  1. Eric N. Feins and Yuhan Lee contributed equally to this work.


  1. Department of Cardiac Surgery, Boston Children’s Hospital, Harvard Medical School, 300 Longwood Avenue, Boston, MA, 02115, USA

    • Eric N. Feins
    • , Nikolay V. Vasilyev
    • , Shogo Shimada
    • , Ingeborg Friehs
    • , Douglas Perrin
    • , Peter E. Hammer
    • , Haruo Yamauchi
    • , Andrew Gosline
    • , Veaceslav Arabagi
    •  & Pedro J. del Nido
  2. Engineering in Medicine Division, Department of Medicine, Center for Regenerative Therapeutics, Brigham and Women’s Hospital, Harvard Medical School, Harvard Stem Cell Institute, Harvard-MIT Division of Health Sciences and Technology, 60 Fenwood Road, Boston, MA, 02115, USA

    • Yuhan Lee
    • , Eoin D. O’Cearbhaill
    •  & Jeffrey M. Karp
  3. Department of Cardiology, Boston Children’s Hospital, Harvard Medical School, 300 Longwood Avenue, Boston, MA, 02115, USA

    • Gerald Marx


  1. Search for Eric N. Feins in:

  2. Search for Yuhan Lee in:

  3. Search for Eoin D. O’Cearbhaill in:

  4. Search for Nikolay V. Vasilyev in:

  5. Search for Shogo Shimada in:

  6. Search for Ingeborg Friehs in:

  7. Search for Douglas Perrin in:

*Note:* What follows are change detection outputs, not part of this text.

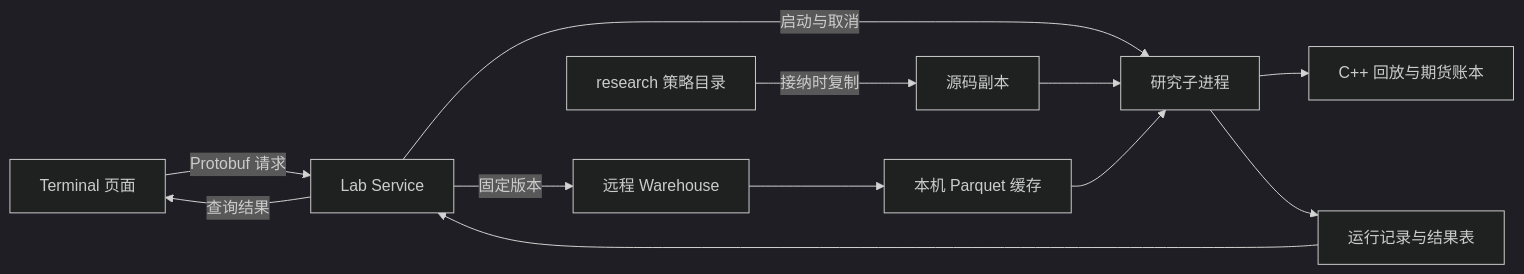
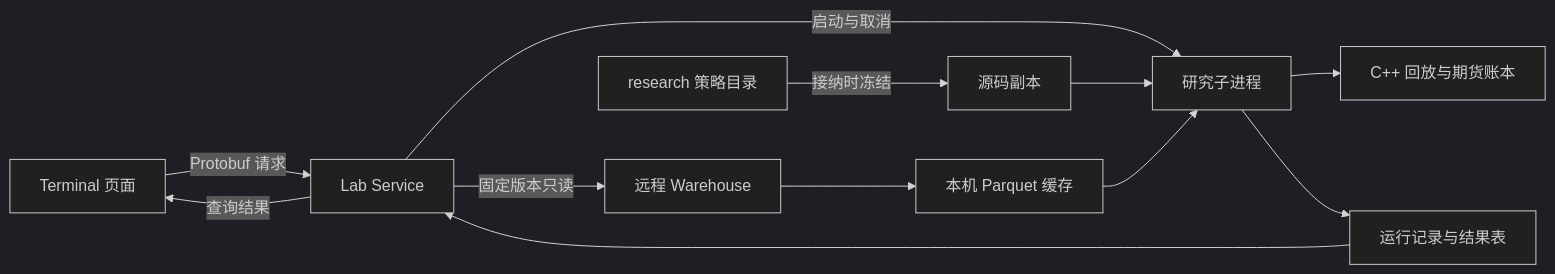
Before and after one commit to isqiwen/asterion-terminal: the first of 3 diagrams in docs/lab/architecture.md, drawn with Mermaid (dark theme). The commit also changed other lines of this file and 26 other files, not shown here.

````diff
--- a/docs/lab/architecture.md
+++ b/docs/lab/architecture.md
@@ -9,14 +9,14 @@
 ```mermaid
 flowchart LR
     terminal[Terminal 页面] -->|Protobuf 请求| service[Lab Service]
-    service -->|固定版本| market[远程 Warehouse]
-    market --> cache[本机 Parquet 缓存]
-    source[research 策略目录] -->|接纳时复制| snapshot[源码副本]
+    service -->|固定版本只读| warehouse[远程 Warehouse]
+    warehouse --> cache[本机 Parquet 缓存]
+    source[research 策略目录] -->|接纳时冻结| snapshot[源码副本]
     service -->|启动与取消| child[研究子进程]
     snapshot --> child
     cache --> child
     child --> engine[C++ 回放与期货账本]
     child --> records[运行记录与结果表]
     records --> service
     service -->|查询结果| terminal
 ```
````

  8. Search for Peter E. Hammer in:

  9. Search for Haruo Yamauchi in:

  10. Search for Gerald Marx in:

  11. Search for Andrew Gosline in:

  12. Search for Veaceslav Arabagi in:

  13. Search for Jeffrey M. Karp in:

  14. Search for Pedro J. del Nido in:


E.N.F and Y.L. designed and performed the experiments, analysed the data and wrote the manuscript. E.D.O. contributed to the design of the experiments. N.V.V., S.S. and I.F. contributed to the design and performance of the experiments and to the analysis of the data. D.P., P.E.H., H.Y., A.G. and V.A. contributed to the design of the experiments. G.M. contributed to the analysis of the data. P.J.d.N. and J.M.K. contributed to the experimental design and manuscript preparation and supervised the overall project. All authors read and edited the manuscript.

Competing interests

E.N.F., Y.L., E.D.O., N.V.V., D.P., P.E.H., H.Y., V.A., J.M.K. and P.J.d.N. have a provisional patent application entitled ‘Autonomously growing implantable device’ (USSN 62/295,768).

Corresponding authors

Correspondence to Jeffrey M. Karp or Pedro J. del Nido.

Electronic supplementary material

  1. Supplementary Information

    Supplementary figures, tables and methods.

  2. Life Sciences Reporting Summary

  3. Supplementary Video 1

    Representative video of a growth-accommodating annuloplasty ring in an ex vivo swine-heart preparation. The video is en face view of the tricuspid valve, with the ring in place. 100× normal speed

About this article

Publication history






Further reading